It was important to everyone at NorthSouth that we convey that Chilly is a do-er, that this book would appeal to the maker movement. And that Chilly never gives up. And then in general, I think one of the most important things is clean, readable copy, especially online. It’s so basic, but it’s important to make sure that your info has uploaded correctly–not doubled or tripled or cut off in some weird way!

Tell us more about strategies you used to leverage your NetGalley listing outside the site.

Every book has a tip sheet that is fed out online. The sales reps use it to sell the book, and it gets uploaded to Edelweiss–which lots of bookstore buyers use for their job. Whenever we upload one of our books on to NetGalley that is a sales bullet that’s fed out to the world.

How will NetGalley be incorporated into your post-pub strategy?

We will be following up with everyone who reviewed Chilly with  a pre-on-sale newsletter with activities and info about Jarrett Rutland’s events. The book launch will be held at an ice cream shop in Asheville on Saturday, Dec. 8. We hope that NetGalley members who loved the book will attend.
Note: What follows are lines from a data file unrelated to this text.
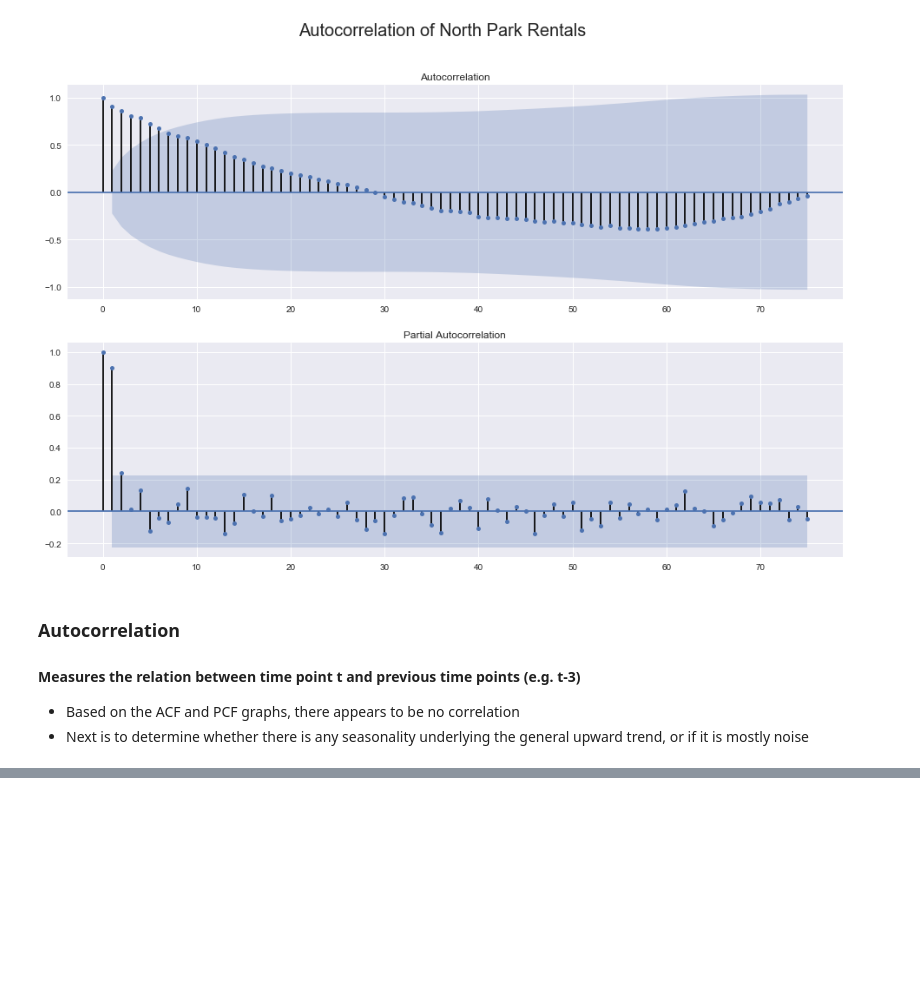
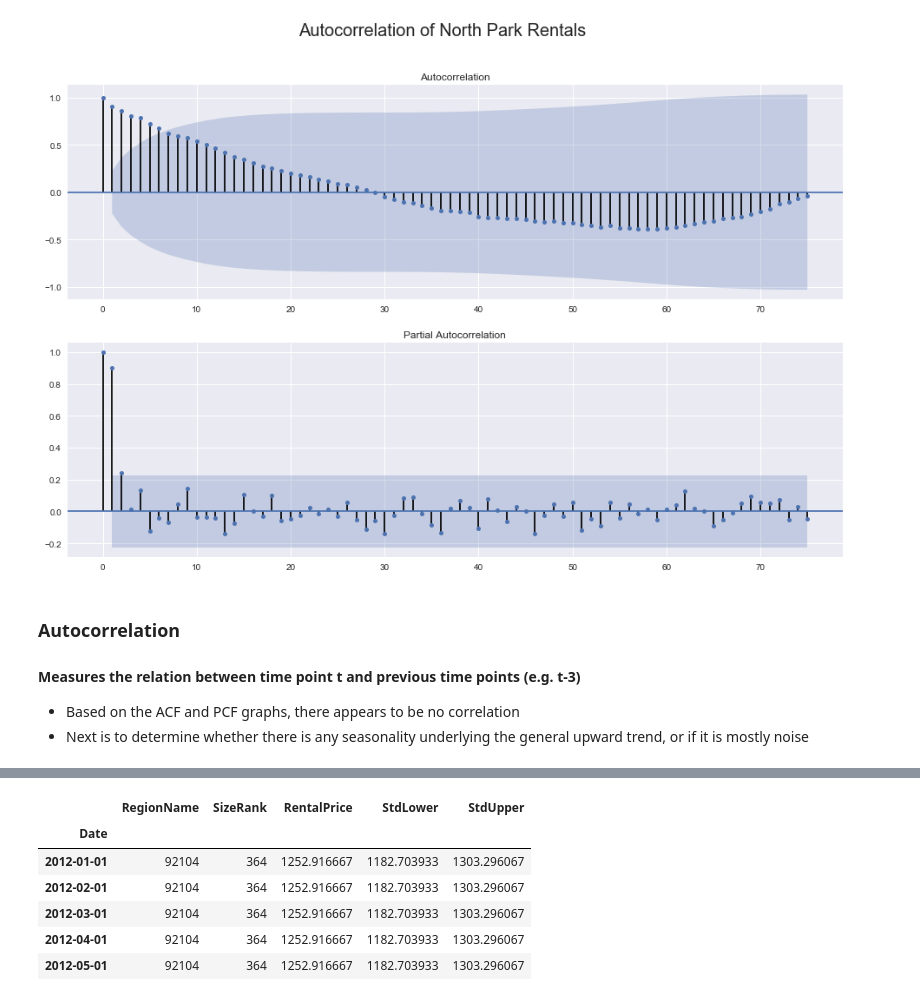
Before and after one commit to MichaelNormandyGavin/Zillow-Apartments, a Jupyter notebook: zillow_eda.ipynb, the cells around one changed output, grey strips where cells are left out. Saved outputs shown, nothing was run; the diff lists cells and outputs as text; code cells hidden in the pictures; blank space fills up the shorter version.

```diff
--- a/zillow_eda.ipynb
+++ b/zillow_eda.ipynb
@@ -178,0 +218,15 @@ plt.show()
+# %%
+annual_groupings = North_Park_melted.select_dtypes(include=['number']).groupby(North_Park_melted.index.year).mean()
+# %%
+annual_groupings.index = pd.to_datetime(annual_groupings.index,format='%Y')
+# %%
+annual_groupings = annual_groupings.resample('MS',convention='start').ffill()
+annual_groupings.head()
+# %% [output]
+|  | RegionName | SizeRank | RentalPrice | StdLower | StdUpper |
+| Date |  |  |  |  |  |
+| 2012-01-01 | 92104 | 364 | 1252.916667 | 1182.703933 | 1303.296067 |
+| 2012-02-01 | 92104 | 364 | 1252.916667 | 1182.703933 | 1303.296067 |
+| 2012-03-01 | 92104 | 364 | 1252.916667 | 1182.703933 | 1303.296067 |
+| 2012-04-01 | 92104 | 364 | 1252.916667 | 1182.703933 | 1303.296067 |
+| 2012-05-01 | 92104 | 364 | 1252.916667 | 1182.703933 | 1303.296067 |
```
Also changed, not shown: parts of 11 cells of this notebook.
What is your top tip for publishers to use NetGalley to its full potential?

Download the reviews and keep those members in mind as you work on future books. It’s not just seeing what people think about this book, it’s being able to reach out to them for the next book as well.*

*NetGalley recommends using the Detailed Activity Report or the Feedback Report to see which NetGalley members are requesting, reading, and reviewing your titles.

Heather Lennon is the managing director of NorthSouth Books.

Chilly da Vinci goes on sale Dec. 4. You can preorder it here.

Interviews have been edited for clarity and length.